Nonalcoholic fatty liver disease (NAFLD) is one of the most important causes of chronic liver disease in children and adults. Recently, therapeutic supplementation with docosahexaenoic acid (DHA) showed an anti-inflammatory and insulin-sensitizing effect in children with NAFLD. The anti-inflammatory effects of DHA depend on its ability to alter phospholipid composition of the cell membrane, to disrupt lipid rafts and to hamper the transcriptional activity of nuclear factor-κB that controls the expression of proinflammatory cytokines. These effects of DHA are due to the interaction with the G-protein-coupled receptor 120 (GRP120), a lipid-sensing receptor highly expressed in activated macrophages. In fact, DHA may activate GPR120 expression in macrophages causing anti-inflammatory effects, and insulin-sensitizing and antidiabetic effects in vivo. Recently, it has been shown that GPR120 is also expressed by the Kupffer cells of the liver.
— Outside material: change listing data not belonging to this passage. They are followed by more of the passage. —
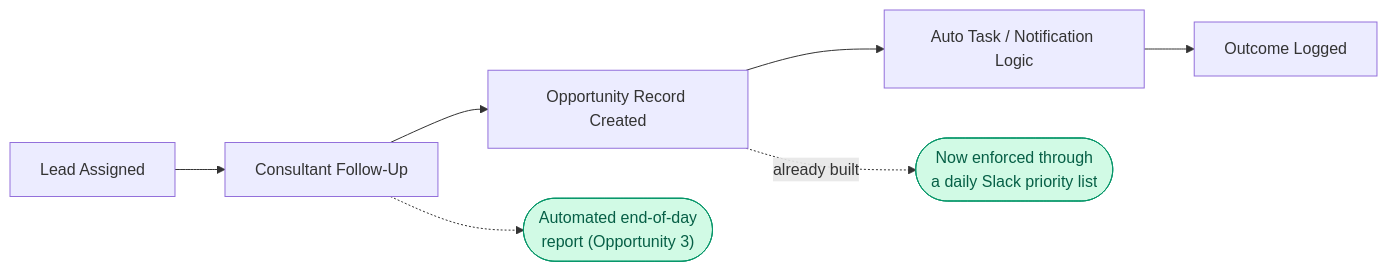
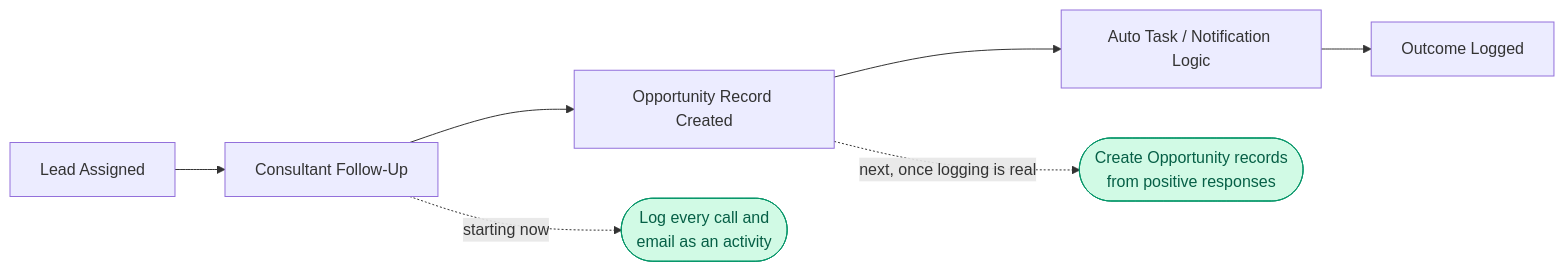
Before and after one commit to jsaponara42/ai-assistant-doc-storage: the second of 8 diagrams in business/projects/client-projects/26061201_capital-financing/client-facing-deliverables/20260910_capital-financing-opportunity-map-final.md, drawn with Mermaid. The commit also changed other lines of this file and 3 other files, not shown here.

````diff
--- a/business/projects/client-projects/26061201_capital-financing/client-facing-deliverables/20260910_capital-financing-opportunity-map-final.md
+++ b/business/projects/client-projects/26061201_capital-financing/client-facing-deliverables/20260910_capital-financing-opportunity-map-final.md
@@ -135,12 +135,12 @@
 ```mermaid
 flowchart LR
     classDef quickwin fill:#d1fae5,stroke:#059669,color:#065f46
     A[Lead Assigned] --> B[Consultant Follow-Up]
     B --> C[Opportunity Record Created]
     C --> D[Auto Task / Notification Logic]
     D --> E[Outcome Logged]
-    C -.->|already built| Opp1(["Now enforced through\na daily Slack priority list"])
-    B -.-> Opp2(["Automated end-of-day\nreport (Opportunity 3)"])
+    B -.->|starting now| Opp2(["Log every call and\nemail as an activity"])
+    C -.->|next, once logging is real| Opp1(["Create Opportunity records\nfrom positive responses"])
     class Opp1 quickwin
     class Opp2 quickwin
 ```
````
A diet low in n-3 polyunsaturated fatty acids, as well as the presence of genetic factors, may induce a reduction in the GRP120 signal and the activation of Kupffer cells and inflammation during NAFLD. Therefore, it is conceivable that DHA/GRP120 may play a key role in slowing the progression of liver damage in patients with NAFLD.
ASJC Scopus subject areas
- Endocrinology, Diabetes and Metabolism
- Pediatrics, Perinatology, and Child Health
- Endocrine and Autonomic Systems